Task goal »
Set down exactly the entries below, beginning at their first line and ending at the line with "Also changed, not shown: sheet".

Data in this exercise »
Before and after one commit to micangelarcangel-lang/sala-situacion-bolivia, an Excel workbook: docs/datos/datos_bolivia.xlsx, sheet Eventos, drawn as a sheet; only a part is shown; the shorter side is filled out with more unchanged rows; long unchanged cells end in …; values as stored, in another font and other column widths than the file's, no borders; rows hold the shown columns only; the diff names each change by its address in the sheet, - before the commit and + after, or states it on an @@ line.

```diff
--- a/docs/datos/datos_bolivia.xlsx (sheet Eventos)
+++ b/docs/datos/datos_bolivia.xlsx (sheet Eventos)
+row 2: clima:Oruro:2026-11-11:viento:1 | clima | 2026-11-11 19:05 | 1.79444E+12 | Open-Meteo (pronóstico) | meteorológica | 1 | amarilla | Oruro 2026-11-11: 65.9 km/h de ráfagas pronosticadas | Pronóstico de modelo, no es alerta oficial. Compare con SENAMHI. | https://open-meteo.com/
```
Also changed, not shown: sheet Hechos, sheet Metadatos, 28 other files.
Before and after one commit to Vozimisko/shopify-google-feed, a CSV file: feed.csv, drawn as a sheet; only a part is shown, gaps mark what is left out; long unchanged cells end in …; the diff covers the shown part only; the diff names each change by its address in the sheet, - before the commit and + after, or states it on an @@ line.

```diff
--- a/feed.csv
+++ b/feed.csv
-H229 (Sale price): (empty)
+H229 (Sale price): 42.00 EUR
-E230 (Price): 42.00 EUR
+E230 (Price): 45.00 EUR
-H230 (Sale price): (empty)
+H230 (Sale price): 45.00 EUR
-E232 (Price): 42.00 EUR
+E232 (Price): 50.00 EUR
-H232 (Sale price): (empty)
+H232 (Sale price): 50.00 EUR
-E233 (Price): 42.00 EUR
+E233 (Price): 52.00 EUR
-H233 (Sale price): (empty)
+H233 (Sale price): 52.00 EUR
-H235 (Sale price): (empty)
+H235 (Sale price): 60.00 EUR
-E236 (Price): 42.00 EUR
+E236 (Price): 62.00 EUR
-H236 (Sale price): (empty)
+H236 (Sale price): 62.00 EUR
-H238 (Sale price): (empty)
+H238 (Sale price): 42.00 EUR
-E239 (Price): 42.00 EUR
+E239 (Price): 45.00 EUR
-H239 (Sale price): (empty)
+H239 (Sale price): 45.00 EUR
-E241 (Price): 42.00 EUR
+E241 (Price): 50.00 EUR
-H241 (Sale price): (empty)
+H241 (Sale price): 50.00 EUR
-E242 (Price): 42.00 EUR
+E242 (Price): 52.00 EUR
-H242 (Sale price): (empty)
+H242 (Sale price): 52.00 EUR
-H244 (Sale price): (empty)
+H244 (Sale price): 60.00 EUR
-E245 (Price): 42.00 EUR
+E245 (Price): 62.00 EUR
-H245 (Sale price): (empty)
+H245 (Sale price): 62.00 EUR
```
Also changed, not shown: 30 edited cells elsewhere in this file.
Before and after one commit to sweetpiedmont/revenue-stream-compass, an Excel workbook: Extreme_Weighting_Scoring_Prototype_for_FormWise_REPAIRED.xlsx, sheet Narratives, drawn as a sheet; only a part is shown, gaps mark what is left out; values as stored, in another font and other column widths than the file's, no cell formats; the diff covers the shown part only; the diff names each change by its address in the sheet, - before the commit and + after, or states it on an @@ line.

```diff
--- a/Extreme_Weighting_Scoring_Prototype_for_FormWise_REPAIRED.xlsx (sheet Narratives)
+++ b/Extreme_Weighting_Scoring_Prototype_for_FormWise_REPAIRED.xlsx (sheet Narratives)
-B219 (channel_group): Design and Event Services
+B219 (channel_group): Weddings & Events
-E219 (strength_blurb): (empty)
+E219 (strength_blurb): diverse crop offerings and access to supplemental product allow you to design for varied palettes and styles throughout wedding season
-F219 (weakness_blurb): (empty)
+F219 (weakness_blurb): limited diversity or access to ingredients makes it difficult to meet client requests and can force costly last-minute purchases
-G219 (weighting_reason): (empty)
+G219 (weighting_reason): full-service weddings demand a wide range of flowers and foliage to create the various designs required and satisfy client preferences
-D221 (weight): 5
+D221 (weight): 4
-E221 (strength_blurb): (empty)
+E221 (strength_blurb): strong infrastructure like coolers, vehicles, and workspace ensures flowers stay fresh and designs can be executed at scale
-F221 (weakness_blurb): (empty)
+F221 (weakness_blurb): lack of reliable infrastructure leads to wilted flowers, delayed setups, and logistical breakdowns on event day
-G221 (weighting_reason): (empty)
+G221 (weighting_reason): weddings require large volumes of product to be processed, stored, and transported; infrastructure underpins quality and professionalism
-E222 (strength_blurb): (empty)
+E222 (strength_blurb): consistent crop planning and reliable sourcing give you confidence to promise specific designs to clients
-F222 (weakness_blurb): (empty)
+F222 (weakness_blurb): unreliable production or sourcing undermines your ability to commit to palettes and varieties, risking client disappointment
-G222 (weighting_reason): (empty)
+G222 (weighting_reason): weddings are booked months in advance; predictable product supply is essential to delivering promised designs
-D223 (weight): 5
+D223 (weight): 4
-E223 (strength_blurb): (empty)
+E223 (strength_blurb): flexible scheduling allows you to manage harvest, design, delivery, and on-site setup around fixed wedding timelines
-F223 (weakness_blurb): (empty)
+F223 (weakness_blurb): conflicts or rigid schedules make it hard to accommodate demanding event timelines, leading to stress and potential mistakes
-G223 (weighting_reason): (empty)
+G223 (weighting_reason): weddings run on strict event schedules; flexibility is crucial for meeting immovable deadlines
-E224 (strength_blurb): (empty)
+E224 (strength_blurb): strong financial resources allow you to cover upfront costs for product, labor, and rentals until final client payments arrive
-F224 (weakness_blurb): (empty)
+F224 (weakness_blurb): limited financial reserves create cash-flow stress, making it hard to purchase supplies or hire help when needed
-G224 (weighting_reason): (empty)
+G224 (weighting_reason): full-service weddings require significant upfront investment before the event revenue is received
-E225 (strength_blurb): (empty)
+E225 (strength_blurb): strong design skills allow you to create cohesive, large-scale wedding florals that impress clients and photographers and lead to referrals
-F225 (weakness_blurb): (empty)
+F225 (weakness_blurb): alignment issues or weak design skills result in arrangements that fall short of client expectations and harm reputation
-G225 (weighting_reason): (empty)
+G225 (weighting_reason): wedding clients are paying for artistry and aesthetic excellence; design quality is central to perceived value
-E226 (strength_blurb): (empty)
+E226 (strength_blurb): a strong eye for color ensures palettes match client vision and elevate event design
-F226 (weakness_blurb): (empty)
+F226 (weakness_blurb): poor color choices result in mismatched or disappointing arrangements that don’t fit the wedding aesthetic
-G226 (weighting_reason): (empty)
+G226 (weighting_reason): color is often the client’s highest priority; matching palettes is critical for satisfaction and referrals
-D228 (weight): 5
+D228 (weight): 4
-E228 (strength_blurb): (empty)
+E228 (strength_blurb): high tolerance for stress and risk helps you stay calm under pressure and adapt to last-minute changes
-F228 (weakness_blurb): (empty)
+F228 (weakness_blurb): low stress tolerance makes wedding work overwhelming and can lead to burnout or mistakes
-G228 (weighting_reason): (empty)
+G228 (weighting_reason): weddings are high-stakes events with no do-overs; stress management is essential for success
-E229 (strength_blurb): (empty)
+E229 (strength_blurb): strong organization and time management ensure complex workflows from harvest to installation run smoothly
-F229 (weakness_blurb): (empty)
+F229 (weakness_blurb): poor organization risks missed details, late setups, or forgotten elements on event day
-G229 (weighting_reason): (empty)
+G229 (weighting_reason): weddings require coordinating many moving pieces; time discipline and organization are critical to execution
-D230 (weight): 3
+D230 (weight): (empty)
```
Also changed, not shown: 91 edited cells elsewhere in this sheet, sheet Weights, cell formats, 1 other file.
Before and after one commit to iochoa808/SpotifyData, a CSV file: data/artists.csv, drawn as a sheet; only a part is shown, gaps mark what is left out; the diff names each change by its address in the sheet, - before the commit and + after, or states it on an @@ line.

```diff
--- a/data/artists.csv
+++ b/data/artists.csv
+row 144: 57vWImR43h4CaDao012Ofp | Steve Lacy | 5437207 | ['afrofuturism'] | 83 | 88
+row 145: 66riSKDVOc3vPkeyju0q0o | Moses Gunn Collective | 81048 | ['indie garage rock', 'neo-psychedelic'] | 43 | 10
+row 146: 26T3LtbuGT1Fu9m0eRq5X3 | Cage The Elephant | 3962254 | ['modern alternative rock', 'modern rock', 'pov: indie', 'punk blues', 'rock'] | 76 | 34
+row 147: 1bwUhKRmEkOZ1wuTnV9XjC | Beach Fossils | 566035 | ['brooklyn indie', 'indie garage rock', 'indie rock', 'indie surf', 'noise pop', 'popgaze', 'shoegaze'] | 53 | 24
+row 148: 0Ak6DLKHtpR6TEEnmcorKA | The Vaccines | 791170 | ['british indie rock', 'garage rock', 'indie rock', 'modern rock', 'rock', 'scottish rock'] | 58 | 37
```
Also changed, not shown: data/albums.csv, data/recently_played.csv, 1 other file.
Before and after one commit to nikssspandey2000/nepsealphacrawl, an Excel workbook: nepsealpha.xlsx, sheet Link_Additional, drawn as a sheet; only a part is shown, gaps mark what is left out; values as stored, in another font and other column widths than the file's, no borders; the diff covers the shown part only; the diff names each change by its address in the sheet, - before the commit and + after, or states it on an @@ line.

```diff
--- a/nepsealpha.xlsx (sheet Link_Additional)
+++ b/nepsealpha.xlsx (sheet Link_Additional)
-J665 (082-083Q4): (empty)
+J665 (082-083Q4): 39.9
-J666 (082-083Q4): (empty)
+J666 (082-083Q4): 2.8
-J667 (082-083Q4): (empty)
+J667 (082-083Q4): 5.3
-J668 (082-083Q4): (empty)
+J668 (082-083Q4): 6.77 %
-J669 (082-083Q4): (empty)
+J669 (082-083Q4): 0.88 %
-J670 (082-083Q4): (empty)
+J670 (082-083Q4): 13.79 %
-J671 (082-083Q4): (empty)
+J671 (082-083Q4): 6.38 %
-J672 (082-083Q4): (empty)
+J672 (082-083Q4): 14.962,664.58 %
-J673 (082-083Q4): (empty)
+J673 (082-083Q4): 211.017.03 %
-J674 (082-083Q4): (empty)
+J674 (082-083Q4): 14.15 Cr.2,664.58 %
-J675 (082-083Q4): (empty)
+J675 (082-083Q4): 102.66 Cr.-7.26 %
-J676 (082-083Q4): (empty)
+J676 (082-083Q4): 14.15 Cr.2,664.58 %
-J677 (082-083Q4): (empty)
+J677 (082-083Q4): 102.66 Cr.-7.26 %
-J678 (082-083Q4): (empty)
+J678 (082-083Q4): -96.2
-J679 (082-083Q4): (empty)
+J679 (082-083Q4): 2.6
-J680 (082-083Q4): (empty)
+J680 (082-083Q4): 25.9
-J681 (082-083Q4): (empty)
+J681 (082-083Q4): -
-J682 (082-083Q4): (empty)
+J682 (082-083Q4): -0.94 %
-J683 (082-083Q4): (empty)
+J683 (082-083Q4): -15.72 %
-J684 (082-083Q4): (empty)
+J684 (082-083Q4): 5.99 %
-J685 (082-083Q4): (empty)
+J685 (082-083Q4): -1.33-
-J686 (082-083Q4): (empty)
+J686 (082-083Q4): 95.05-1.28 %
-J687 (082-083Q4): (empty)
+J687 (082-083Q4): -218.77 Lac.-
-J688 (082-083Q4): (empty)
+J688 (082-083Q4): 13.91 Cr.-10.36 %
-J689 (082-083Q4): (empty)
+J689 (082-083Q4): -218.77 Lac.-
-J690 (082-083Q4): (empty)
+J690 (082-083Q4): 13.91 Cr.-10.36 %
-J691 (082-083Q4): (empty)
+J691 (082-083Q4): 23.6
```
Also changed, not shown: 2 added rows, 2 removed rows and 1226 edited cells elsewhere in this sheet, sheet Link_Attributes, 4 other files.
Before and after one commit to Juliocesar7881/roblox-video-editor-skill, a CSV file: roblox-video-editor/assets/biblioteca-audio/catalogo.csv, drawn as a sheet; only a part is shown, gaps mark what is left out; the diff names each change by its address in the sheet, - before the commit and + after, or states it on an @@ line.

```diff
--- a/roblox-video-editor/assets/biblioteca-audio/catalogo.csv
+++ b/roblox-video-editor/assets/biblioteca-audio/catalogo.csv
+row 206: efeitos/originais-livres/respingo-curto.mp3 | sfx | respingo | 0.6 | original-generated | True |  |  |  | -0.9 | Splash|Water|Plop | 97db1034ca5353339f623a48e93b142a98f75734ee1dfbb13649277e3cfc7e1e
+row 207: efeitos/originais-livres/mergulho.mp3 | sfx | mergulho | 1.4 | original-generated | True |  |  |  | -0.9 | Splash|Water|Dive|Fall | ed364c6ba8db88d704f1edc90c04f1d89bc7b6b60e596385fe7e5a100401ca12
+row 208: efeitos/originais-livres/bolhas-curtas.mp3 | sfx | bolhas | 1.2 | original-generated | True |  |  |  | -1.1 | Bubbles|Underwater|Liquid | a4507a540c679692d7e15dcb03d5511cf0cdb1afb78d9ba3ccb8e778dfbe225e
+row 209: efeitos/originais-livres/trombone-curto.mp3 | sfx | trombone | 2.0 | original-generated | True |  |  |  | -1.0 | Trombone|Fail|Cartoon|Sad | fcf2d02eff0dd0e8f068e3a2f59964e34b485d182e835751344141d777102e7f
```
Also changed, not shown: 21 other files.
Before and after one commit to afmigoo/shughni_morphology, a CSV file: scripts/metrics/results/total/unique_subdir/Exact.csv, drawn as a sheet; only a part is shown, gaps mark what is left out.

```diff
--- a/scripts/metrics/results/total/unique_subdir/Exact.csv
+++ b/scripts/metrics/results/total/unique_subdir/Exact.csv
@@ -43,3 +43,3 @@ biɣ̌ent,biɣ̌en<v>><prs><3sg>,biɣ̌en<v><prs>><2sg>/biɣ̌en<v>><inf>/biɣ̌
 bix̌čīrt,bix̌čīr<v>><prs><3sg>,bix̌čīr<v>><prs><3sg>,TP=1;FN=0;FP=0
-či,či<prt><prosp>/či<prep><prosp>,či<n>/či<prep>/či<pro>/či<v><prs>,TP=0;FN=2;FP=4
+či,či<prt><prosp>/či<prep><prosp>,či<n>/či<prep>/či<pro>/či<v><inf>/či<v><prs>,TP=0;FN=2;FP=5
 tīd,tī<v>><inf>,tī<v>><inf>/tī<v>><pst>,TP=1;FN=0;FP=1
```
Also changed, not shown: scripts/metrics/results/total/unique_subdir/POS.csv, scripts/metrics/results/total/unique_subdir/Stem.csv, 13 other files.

Your response »
Before and after one commit to micangelarcangel-lang/sala-situacion-bolivia, an Excel workbook: docs/datos/datos_bolivia.xlsx, sheet Eventos, drawn as a sheet; only a part is shown; the shorter side is filled out with more unchanged rows; long unchanged cells end in …; values as stored, in another font and other column widths than the file's, no borders; rows hold the shown columns only; the diff names each change by its address in the sheet, - before the commit and + after, or states it on an @@ line.

```diff
--- a/docs/datos/datos_bolivia.xlsx (sheet Eventos)
+++ b/docs/datos/datos_bolivia.xlsx (sheet Eventos)
+row 2: clima:Oruro:2026-11-11:viento:1 | clima | 2026-11-11 19:05 | 1.79444E+12 | Open-Meteo (pronóstico) | meteorológica | 1 | amarilla | Oruro 2026-11-11: 65.9 km/h de ráfagas pronosticadas | Pronóstico de modelo, no es alerta oficial. Compare con SENAMHI. | https://open-meteo.com/
```
Also changed, not shown: sheet Hechos, sheet Metadatos, 28 other files.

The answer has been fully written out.